╭──
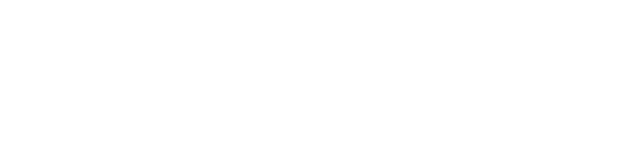
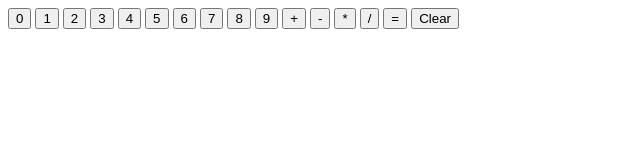
Before and after one commit to stefan-1904/odin-calculator, a plain HTML site: page index.html in a window 1280 px wide. Shown: the whole page, without its empty margins (0-640 px from the left). Drawn offline with Linux system fonts and the light colour scheme.

Commit message:
Added button handling. Now updates calc display based on button clicked.

```diff
--- a/app.js
+++ b/app.js
@@ -1,3 +1,19 @@
+const buttons = document.querySelectorAll('button');
+const calculatorDisplay = document.getElementById('display');
+
+function buttonHandler() {
+    buttons.forEach(function(button) {
+        button.addEventListener('click', () => {
+            let displayValue = calculatorDisplay.textContent += button.innerText;
+            return displayValue;
+        });
+    });
+}
+
+buttonHandler()
+
+
+
 function add(num1, num2) {
     return num1 + num2;
 }
@@ -32,5 +48,3 @@ function operate(operator, num1, num2) {
 let num1 = 10
 let num2 = 2
 let operator = '/';
-
-console.log(operate(operator, num1, num2));
--- a/index.html
+++ b/index.html
@@ -7,6 +7,25 @@
     <link rel="stylesheet" href="styles.css">
 </head>
 <body>
+    <div id="display"></div>
+        <button class="btn">0</button>
+        <button class="btn">1</button>
+        <button class="btn">2</button>
+        <button class="btn">3</button>
+        <button class="btn">4</button>
+        <button class="btn">5</button>
+        <button class="btn">6</button>
+        <button class="btn">7</button>
+        <button class="btn">8</button>
+        <button class="btn">9</button>
+        <button class="btn">+</button>
+        <button class="btn">-</button>
+        <button class="btn">*</button>
+        <button class="btn">/</button>
+        <button class="btn">=</button>
+        <button class="btn">Clear</button>
+
+    <!--  -->
     <script src="app.js"></script>
 </body>
 </html>
```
╰──
Work required — Leaving the pictures behind, return every line above exactly.

Result below —
Before and after one commit to stefan-1904/odin-calculator, a plain HTML site: page index.html in a window 1280 px wide. Shown: the whole page, without its empty margins (0-640 px from the left). Drawn offline with Linux system fonts and the light colour scheme.

Commit message:
Added button handling. Now updates calc display based on button clicked.

```diff
--- a/app.js
+++ b/app.js
@@ -1,3 +1,19 @@
+const buttons = document.querySelectorAll('button');
+const calculatorDisplay = document.getElementById('display');
+
+function buttonHandler() {
+    buttons.forEach(function(button) {
+        button.addEventListener('click', () => {
+            let displayValue = calculatorDisplay.textContent += button.innerText;
+            return displayValue;
+        });
+    });
+}
+
+buttonHandler()
+
+
+
 function add(num1, num2) {
     return num1 + num2;
 }
@@ -32,5 +48,3 @@ function operate(operator, num1, num2) {
 let num1 = 10
 let num2 = 2
 let operator = '/';
-
-console.log(operate(operator, num1, num2));
--- a/index.html
+++ b/index.html
@@ -7,6 +7,25 @@
     <link rel="stylesheet" href="styles.css">
 </head>
 <body>
+    <div id="display"></div>
+        <button class="btn">0</button>
+        <button class="btn">1</button>
+        <button class="btn">2</button>
+        <button class="btn">3</button>
+        <button class="btn">4</button>
+        <button class="btn">5</button>
+        <button class="btn">6</button>
+        <button class="btn">7</button>
+        <button class="btn">8</button>
+        <button class="btn">9</button>
+        <button class="btn">+</button>
+        <button class="btn">-</button>
+        <button class="btn">*</button>
+        <button class="btn">/</button>
+        <button class="btn">=</button>
+        <button class="btn">Clear</button>
+
+    <!--  -->
     <script src="app.js"></script>
 </body>
 </html>
```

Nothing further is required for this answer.